The Fair Housing Rights Act of 1968 made it easier for people of color to gain access to available homes and apartments. However, Michigan residents of color may find that they still struggle to be treated equally when it comes to finding housing. It is a remnant of ideas that began after slavery ended and the country came back together as one.

In the 1930s and 1940s, neighborhoods where African-Americans lived would be shaded as red to signify that they were hazardous to be in. These are areas where banks would refuse to lend or would leave entirely, and insurance companies and other businesses are also non-existent in areas that were once labeled as a hazard to occupy. One way to put a stop to discriminatory housing practices is to report them. Of an estimated 4 million violations that occur in America each year, only 29,000 are reported.

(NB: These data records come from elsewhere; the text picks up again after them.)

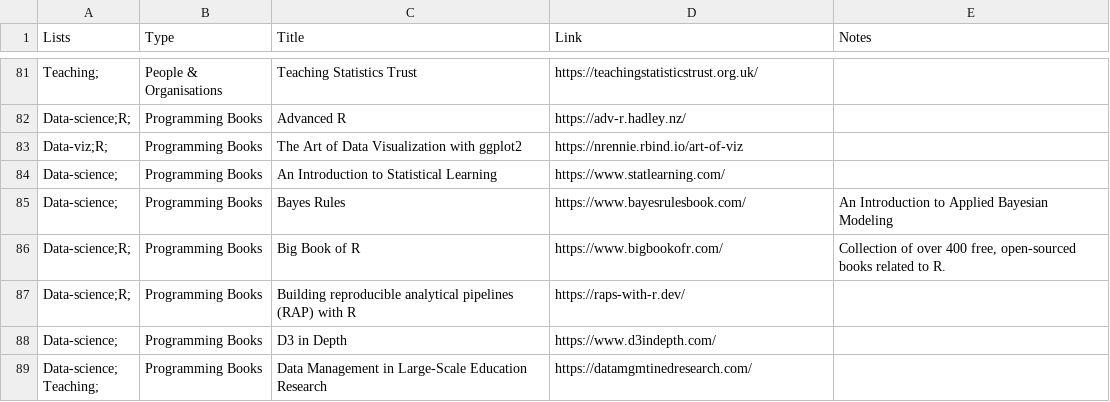
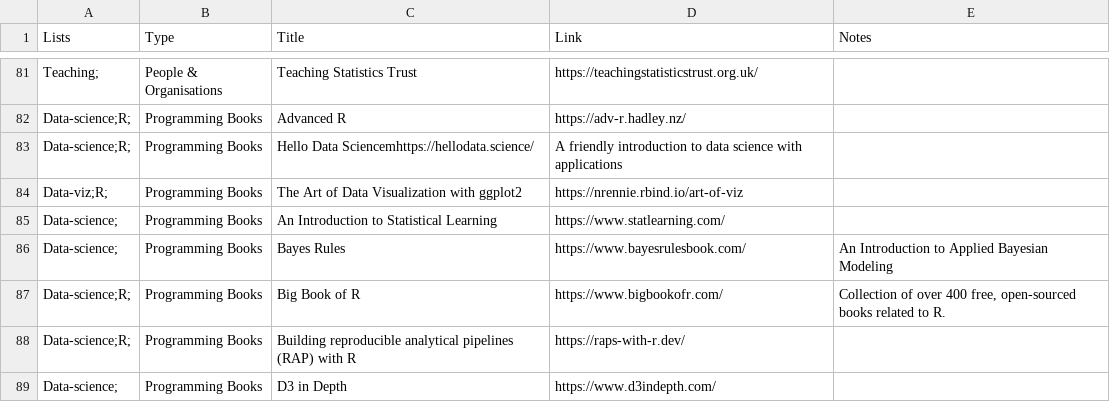
Before and after one commit to nrennie/resources, a CSV file: resources.csv, drawn as a sheet; only a part is shown, gaps mark what is left out; the shorter side is filled out with more unchanged rows.

Commit message:
Update resources.csv

```diff
--- a/resources.csv
+++ b/resources.csv
@@ -82,2 +82,3 @@ Teaching;,People & Organisations,Teaching Statistics Trust,https://teachingstati
 Data-science;R;,Programming Books,Advanced R,https://adv-r.hadley.nz/,
+Data-science;R;,Programming Books,Hello Data Sciencemhttps://hellodata.science/,A friendly introduction to data science with applications
 Data-viz;R;,Programming Books,The Art of Data Visualization with ggplot2,https://nrennie.rbind.io/art-of-viz,
```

Education can also be a powerful tool to stopping discrimination from happening. It can help an individual realize when he or she is being discriminated against or when a person sees it happen to someone else. In some cases, an individual will be a victim of discrimination even when someone is smiling and seemingly being helpful to that person.

It is generally illegal for a landlord or homeowner to discriminate against a person based on race, national origin or because he or she has a child. Those who are not shown an apartment or not given an opportunity to look at a home may wish to take legal action. This may be done with the assistance of an attorney. If a claim is successful, a victim may be entitled to compensation. Cases may be resolved in court or through less formal means.